BEAR: I created a sonic space on stage that they could relate to like standing around in a back room and in which they could hear everything plainly. If it got loud they could hear it, if it got quiet they could hear it, they could move up on a mike, if it shifted a little they could hear that and do what they wanted.

And then I sampled them, and moved the mics around in the space until in my headphones it sounded like it did without them on stage. And once I got that I went out and set the PA to sound the same way. And then I never touched anything. If someone came on to do a guest set, they’d move the mic and I’d change the mike accordingly, but I never changed the layout in the slightest. The space, the fall-back, everything stayed the same.

And once the band felt that and learned that they started playing with the dynamics and were able to hear themselves properly. Most soundmen walk away from the stage and shove a mic in, then adjusts accordingly.

RAK: What do you think of the music that the 60s created, and the energy behind it?

BEAR: It was just what people were doing in those days.

RAK: And it’s a very different sound to nowadays.

BEAR: Well, there were different instruments and different ideas, and much younger people involved... Everyone was exuberant and it was a lot to do with the currency of the times.

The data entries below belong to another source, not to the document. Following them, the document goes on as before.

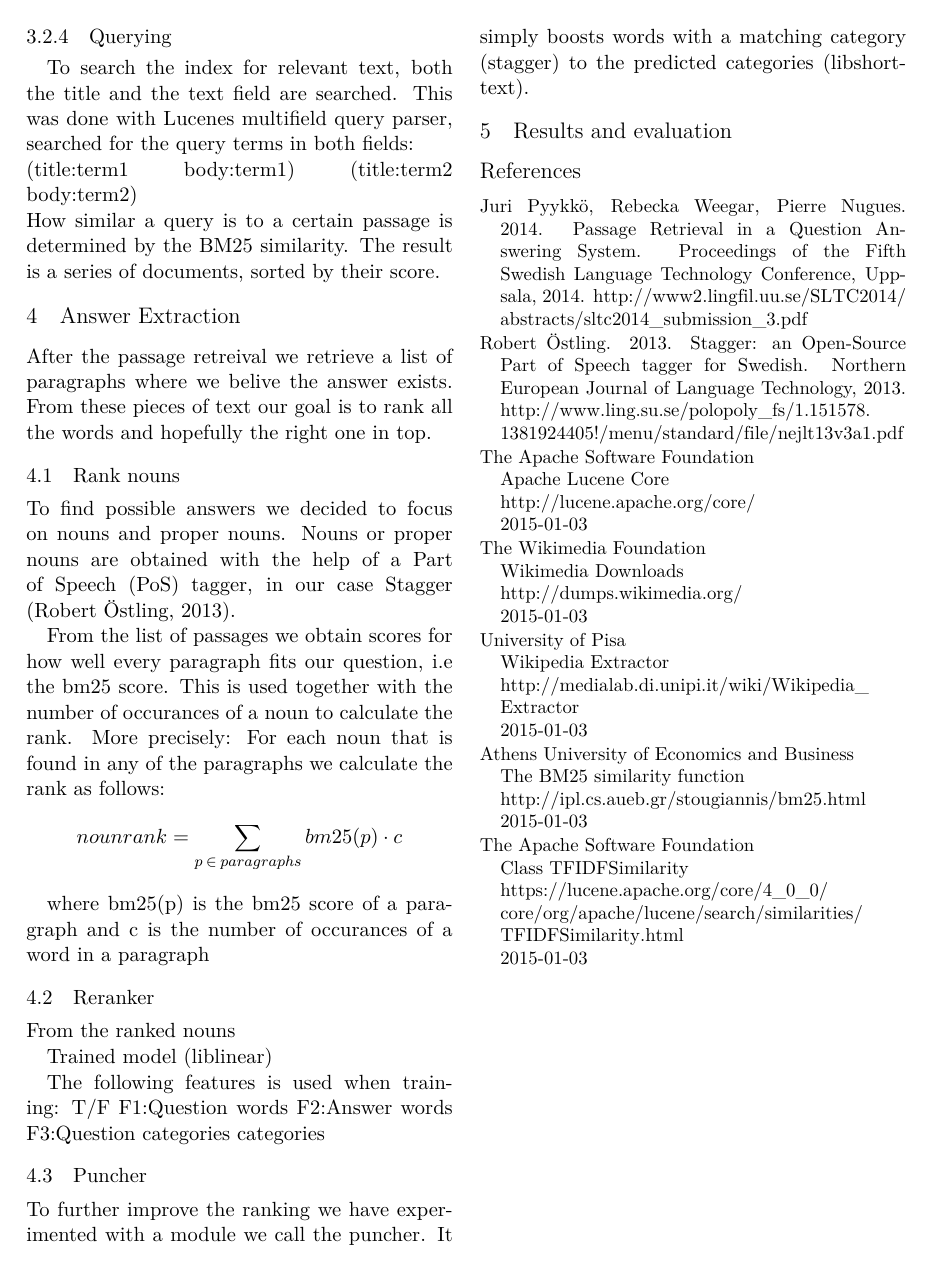
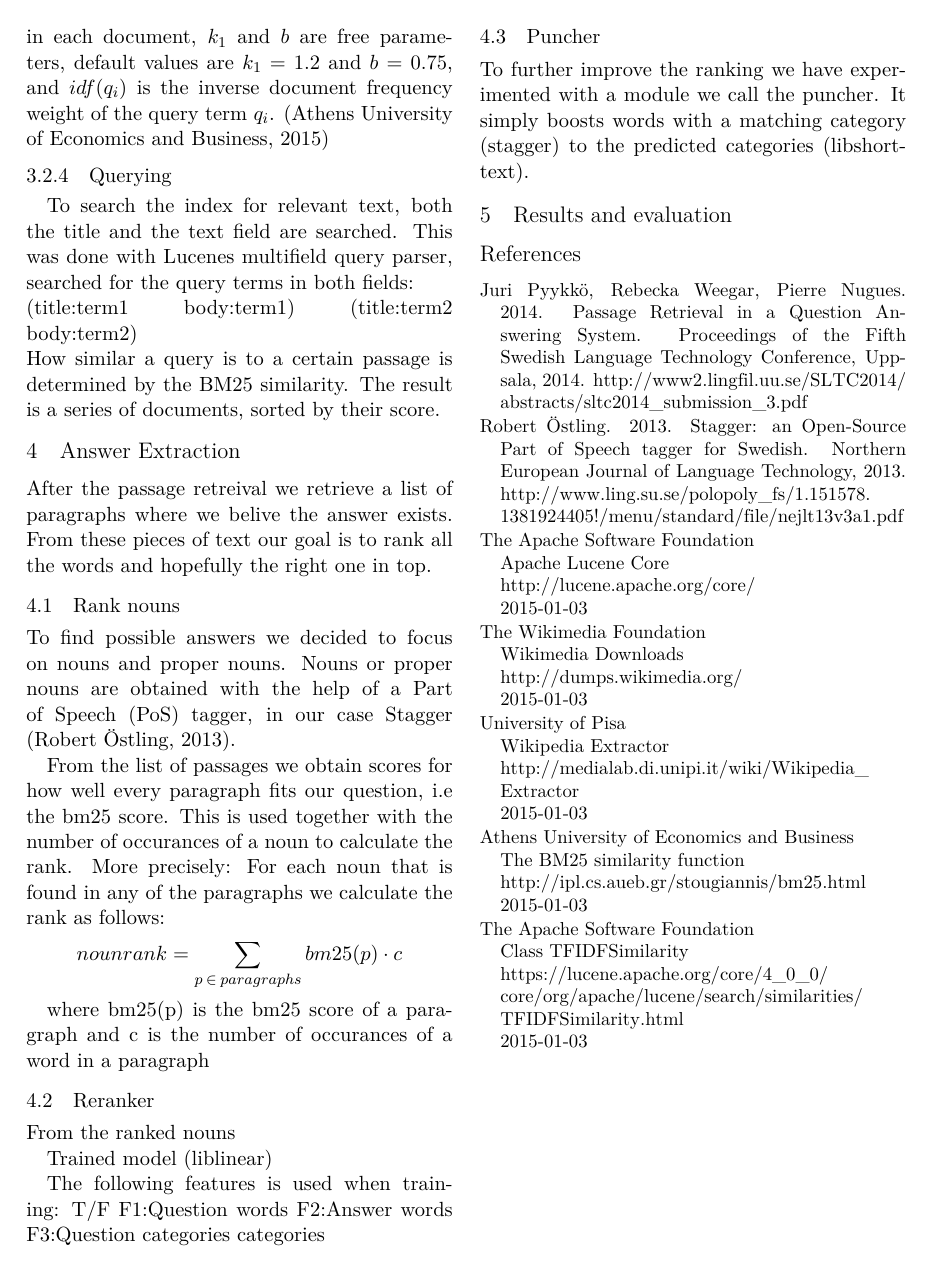
Before and after one commit to merisbahti/minerva, a LaTeX paper (report/naaclhlt2015.tex, which reads report/sections/passage_retrieval.tex): page 3 of 3. Compiled offline with XeLaTeX.

Commit message:
fix citations

```diff
--- a/report/naaclhlt2015.tex
+++ b/report/naaclhlt2015.tex
@@ -92,31 +92,31 @@ Robert \"Ostling.
 \newblock Northern European Journal of Language Technology, 2013.
 \newblock \url{http://www.ling.su.se/polopoly_fs/1.151578.1381924405!/menu/standard/file/nejlt13v3a1.pdf}
 
-\bibitem{lucenecore}
+\bibitem[\protect\citename{The Apache Software Foundation}2015]{lucenecore}
 The Apache Software Foundation \\
 \newblock Apache Lucene Core \\
 \newblock \url{http://lucene.apache.org/core/} \\
 \newblock 2015-01-03
 
-\bibitem{wikimedia}
+\bibitem[\protect\citename{The Wikimedia Foudation}2015]{wikimedia}
 The Wikimedia Foundation \\
 \newblock Wikimedia Downloads \\
 \newblock \url{http://dumps.wikimedia.org/} \\
 \newblock 2015-01-03
 
-\bibitem{wikiextractor}
+\bibitem[\protect\citename{University of Pisa}2015]{wikiextractor}
 University of Pisa \\
 \newblock Wikipedia Extractor \\
 \newblock \url{http://medialab.di.unipi.it/wiki/Wikipedia_Extractor} \\
 \newblock 2015-01-03
 
-\bibitem{bm25similarity}
+\bibitem[\protect\citename{Athens University of Economics and Business}2015]{bm25similarity}
 Athens University of Economics and Business \\
 \newblock The BM25 similarity function \\
 \newblock \url{http://ipl.cs.aueb.gr/stougiannis/bm25.html} \\
 \newblock 2015-01-03
 
-\bibitem{tfidfsimilarity}
+\bibitem[\protect\citename{The Apache Software Foundation}2015]{tfidfsimilarity}
 The Apache Software Foundation \\
 \newblock Class TFIDFSimilarity \\
 \newblock \url{https://lucene.apache.org/core/4_0_0/core/org/apache/lucene/search/similarities/TFIDFSimilarity.html} \\
--- a/report/sections/passage_retrieval.tex
+++ b/report/sections/passage_retrieval.tex
@@ -30,15 +30,15 @@ An important part in the passage retriever concerning queries, is how to determi
 Lucenes default similarity function is a variant of the tf-idf similarity,
 which is defined as the scoring of the Vector Space Model (VSM) of a document d and a query q.
 \[VSM score = \frac{V(q)\cdot V(d)}{|V(q)||V(d)|} \]
-Where $V(q) \cdot V(d)$ is the dot product of the weighted vectors, and $|V(q)|$ and $|V(d)|$ are their Euclidean norms.\cite{tfidfsimilarity}
+Where $V(q) \cdot V(d)$ is the dot product of the weighted vectors, and $|V(q)|$ and $|V(d)|$ are their Euclidean norms. \cite{tfidfsimilarity}
 
 There is another similarity function, called BM25, that scores similarity as
 \[ score(q,d) = \sum_{i=1}^{|q|} idf(q_i) \cdot \frac{tf(q_i,d) \cdot (k_1 + 1)}{tf(q_1,d) + k_1 \cdot (1 - b + b \cdot \frac{|d|}{avgdl})} \]
 where $f(q_i,d)$ is the frequency of the term $q_i$ in document $d$,
 $|d|$ is the number of words in document $d$,
 $avgdl$ is the average number of words in each document,
-$k_1$ and $b$ are free parameters, default is $k_1 = 1.2$ and $b = 0.75$,
-and $idf(q_i)$ is the inverse document frequency weight of the query term $q_i$.\cite{bm25similarity}
+$k_1$ and $b$ are free parameters, default values are $k_1 = 1.2$ and $b = 0.75$,
+and $idf(q_i)$ is the inverse document frequency weight of the query term $q_i$. \cite{bm25similarity}
 
 \subsubsection{Querying}
 To search the index for relevant text, both the title and the text field are searched.
```
Also changed, not shown: report/sections/passage_retrieval.tex (6 more changed lines).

But everything is in time. The music today is great as well but you have to go look for it. If you’re living in the past looking at bands like the Rolling Stones and the Grateful Dead, and all that, then you’re missing everything. There’s some incredible bands right now.

RAK: Who are some of your favorite modern bands?

BEAR: Wolfmother’s one of them, although I heard they broke up. Arctic Monkeys, is another, White Stripes. I look around, I listen to a lot of them, I read the reviews in Rolling Stone and things like that, then go out and buy a CD to see if I like it. I still like people that do the old stuff, too, like Emmy Lou Harris, etc.

RAK: Well, speaking of music you have an extensive sound archive of many Grateful Dead concerts, some of which have been released as bootlegs...

BEAR: Well, I don’t release them. I was creating a sonic field that the band was playing in. I sampled that sonic field and now I’ve got a signal and two wires. I put that signal out to the audience and it matched. So, I plugged a recorder in to sample that and I got what the audience got. I called that a sonic journal, it’s a diary.

The band and the record company and others have learned that I was there at the golden age of the Grateful Dead and that I was the only one whose recordings really sounded good. And so slowly and surely, they’re putting more and more [of these recordings] out. I have no control over them, except that they can’t alter them in any way.

RAK: Bear, you’ll be 75 in January. Do you still enjoy an altered headspace at your age?

BEAR: Are you kidding? Is the Pope Catholic? Are you asking me do I get high? Do I eat? Am I a meat eater? Do I like sex? Am I an artist? You can ask any of those things–I don’t know why you would.

Bear Owsley’s writings can still be found on his website: http://www.thebear.org/

Support The Owsley Stanley Foundation – a 501c(3) non-profit organization dedicated to the preservation of “Bear’s Sonic Journals,” Owsley’s archive of more than 1,300 live concert soundboard recordings from the 1960s, 1970s, and 1980s here: https://owsleystanleyfoundation.org

Portions of this interview appear in the Bear Owsley free, non-commercial biography White Lightning, available for PDF download here.